The spill released about 66,000 barrels (10.5 million liters; 2.7 million gallons), said Coast Guard officer Jung Se-hi. Earlier, ministry officials had cited a larger figure of about 110,000 barrels for the spill.
Another ministry official said that spills from two containers were stopped about three hours after the collision, but oil was still leaking from the third container.
That official, who also did not give his name, said the amount of the spilled oil could change.
YTN, a 24-hour cable news channel, showed footage of the black oil gushing out of the ship and into the ocean.
There were no human casualties in the accident.
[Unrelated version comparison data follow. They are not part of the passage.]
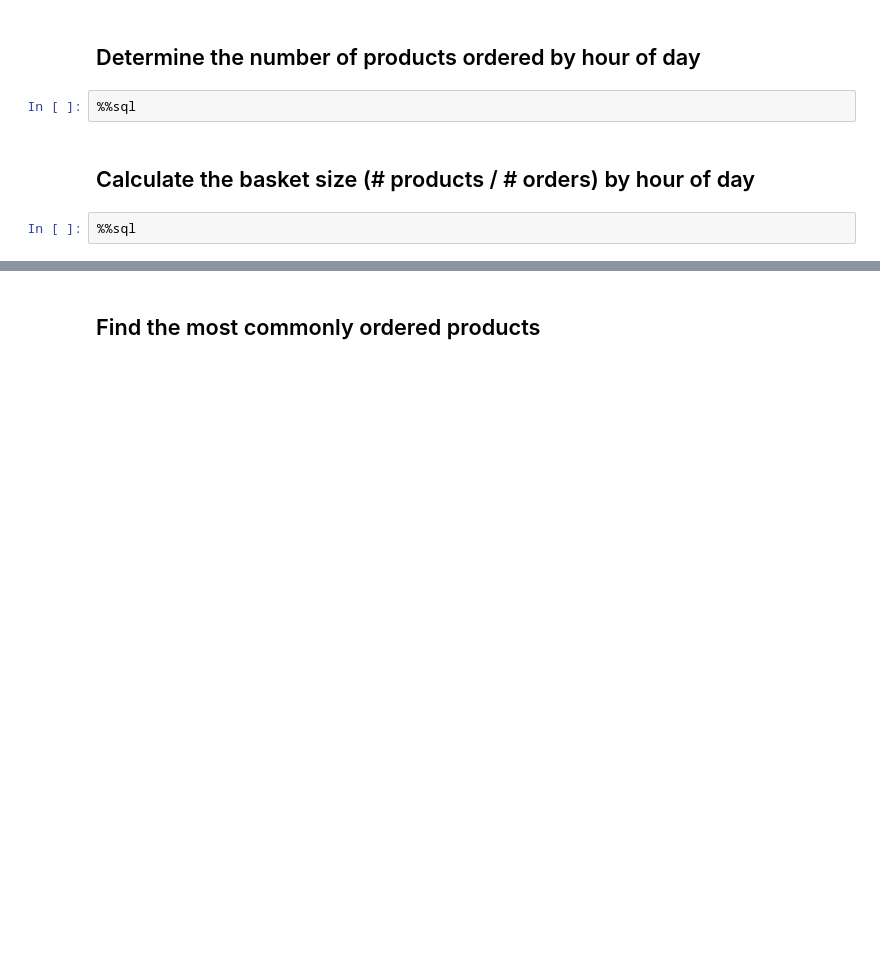
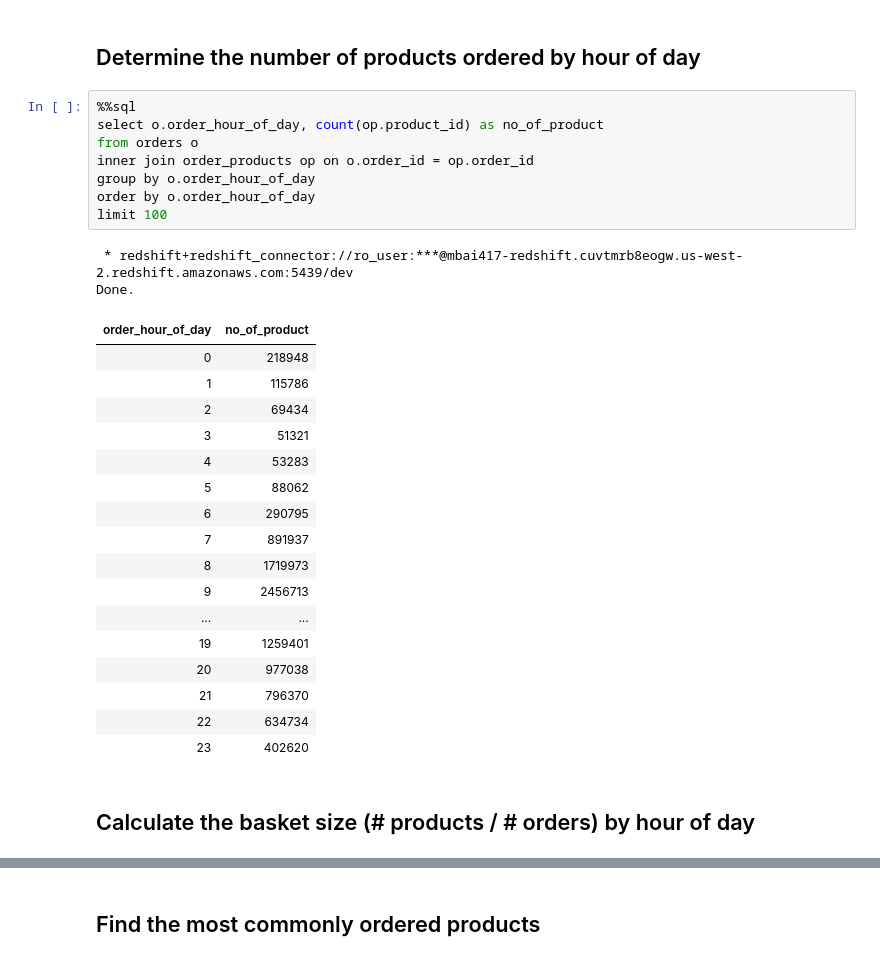
Before and after one commit to bharti0204/Hackathon_Python, a Jupyter notebook: data-models-databases/homework/Homework Assignment 1.ipynb, the cells around one changed output, grey strips where cells are left out. Drawn from its saved outputs; the diff is of its cells as text; blank space fills up the shorter version.

```diff
--- a/data-models-databases/homework/Homework Assignment 1.ipynb
+++ b/data-models-databases/homework/Homework Assignment 1.ipynb
@@ -90,9 +85,33 @@ Done.
 | 23 | 40043 |
 # %% [markdown]
 ## Determine the number of products ordered by hour of day
-# %%
-%%sql
+# %%
+%%sql
+select o.order_hour_of_day, count(op.product_id) as no_of_product
+from orders o
+inner join order_products op on o.order_id = op.order_id
+group by o.order_hour_of_day
+order by o.order_hour_of_day
+limit 100
+# %% [output]
+ * redshift+redshift_connector://ro_user:***@mbai417-redshift.cuvtmrb8eogw.us-west-2.redshift.amazonaws.com:5439/dev
+Done.
+| order_hour_of_day | no_of_product |
+| 0 | 218948 |
+| 1 | 115786 |
+| 2 | 69434 |
+| 3 | 51321 |
+| 4 | 53283 |
+| 5 | 88062 |
+| 6 | 290795 |
+| 7 | 891937 |
+| 8 | 1719973 |
+| 9 | 2456713 |
+| ... | ... |
+| 19 | 1259401 |
+| 20 | 977038 |
+| 21 | 796370 |
+| 22 | 634734 |
+| 23 | 402620 |
 # %% [markdown]
 ## Calculate the basket size (# products / # orders) by hour of day
-# %%
-%%sql
```
Also changed, not shown: parts of 8 cells of this notebook.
The extent of its potential damage to communities or wildlife in the area was not immediately clear, the ministry official said.
The tanker was at anchor about 8 kilometers (5 miles) off Mallipo beach, about 150 kilometers (93 miles) southwest of Seoul, carrying about 260,000 tons of crude oil — or about 1.8 million barrels — when it was hit by another vessel that was carrying a crane, the first ministry official said.
The previously largest oil spill in South Korea happened in 1995 when about 5,035 tons — about 35,000 barrels — of crude and fuel oil was leaked, according to South Korea’s Yonhap news agency.
In 1989, the Exxon Valdez supertanker released about 260,000 barrels, or 11 million gallons of oil into Alaska’s Prince William Sound in what turned into a major environmental disaster.
Associated Press writers Kelly Olsen, Hyung-jin Kim and Jae-yeon Lim contributed to this report.